WHAT IS EXPECTED –
Say, as a bare number, how many lines of the listing hold "shown".

·····

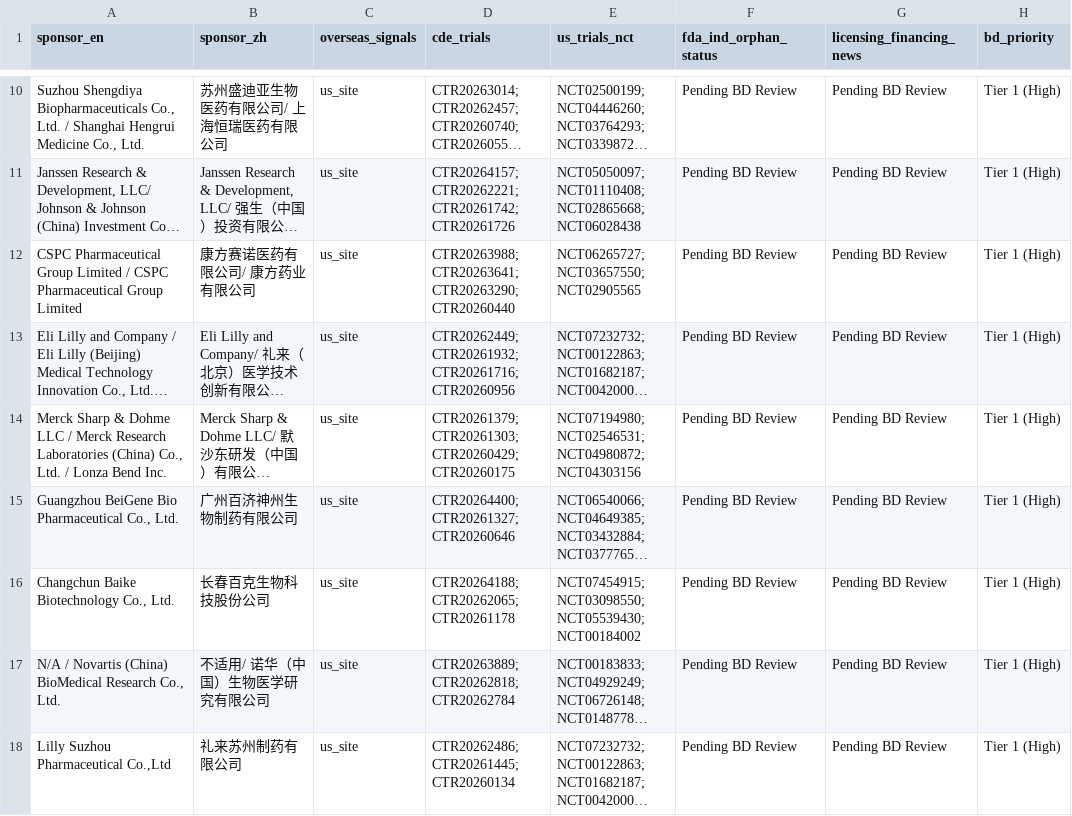
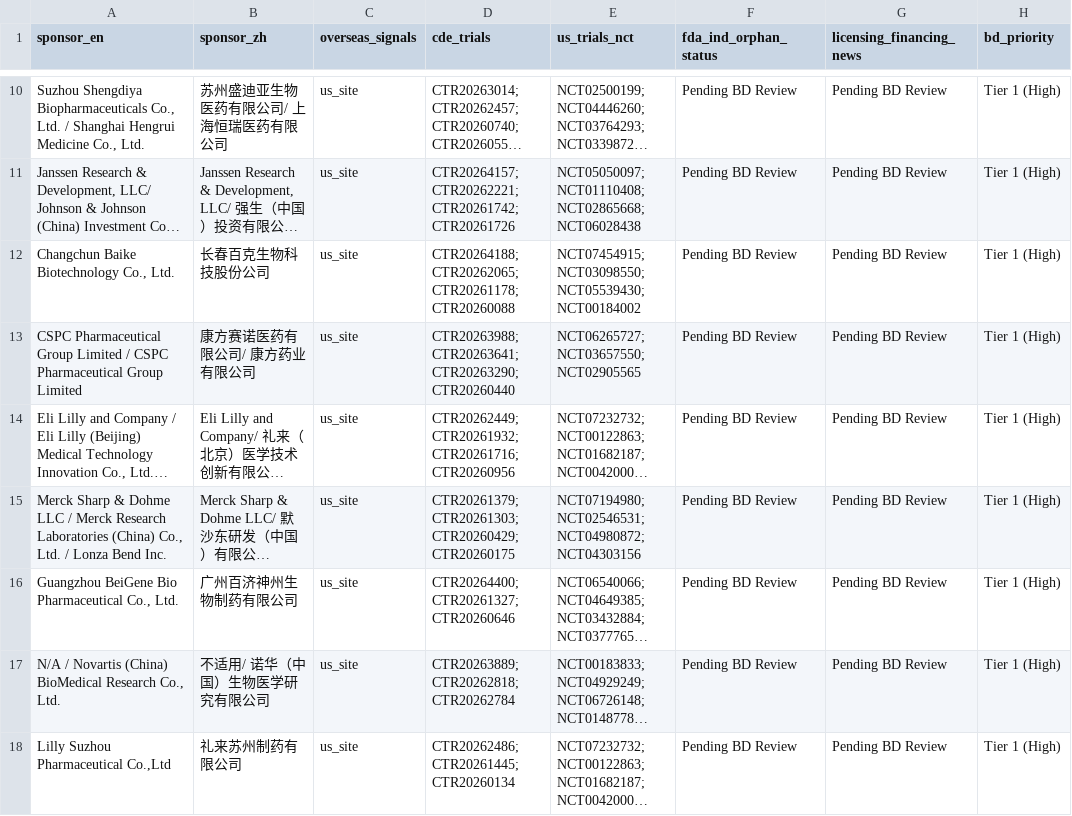
Before and after one commit to hutianle/cde-clinical-trials, a CSV file: data/overseas_targets.csv, drawn as a sheet; only a part is shown, gaps mark what is left out; long unchanged cells end in …; removed rows and columns are numbered as before the commit, all else as after; the diff names each change by its address in the sheet, - before the commit and + after, or states it on an @@ line.

```diff
--- a/data/overseas_targets.csv
+++ b/data/overseas_targets.csv
+row 12: Changchun Baike Biotechnology Co., Ltd. | 长春百克生物科技股份公司 | us_site | CTR20264188; CTR20262065; CTR20261178; CTR20260088 | NCT07454915; NCT03098550; NCT05539430; NCT00184002 | Pending BD Review | Pending BD Review | Tier 1 (High)
-row 16: Changchun Baike Biotechnology Co., Ltd. | 长春百克生物科技股份公司 | us_site | CTR20264188; CTR20262065; CTR20261178 | NCT07454915; NCT03098550; NCT05539430; NCT00184002 | Pending BD Review | Pending BD Review | Tier 1 (High)
```
Also changed, not shown: 6 other files.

·····

OUTPUT OF THE TASK –
2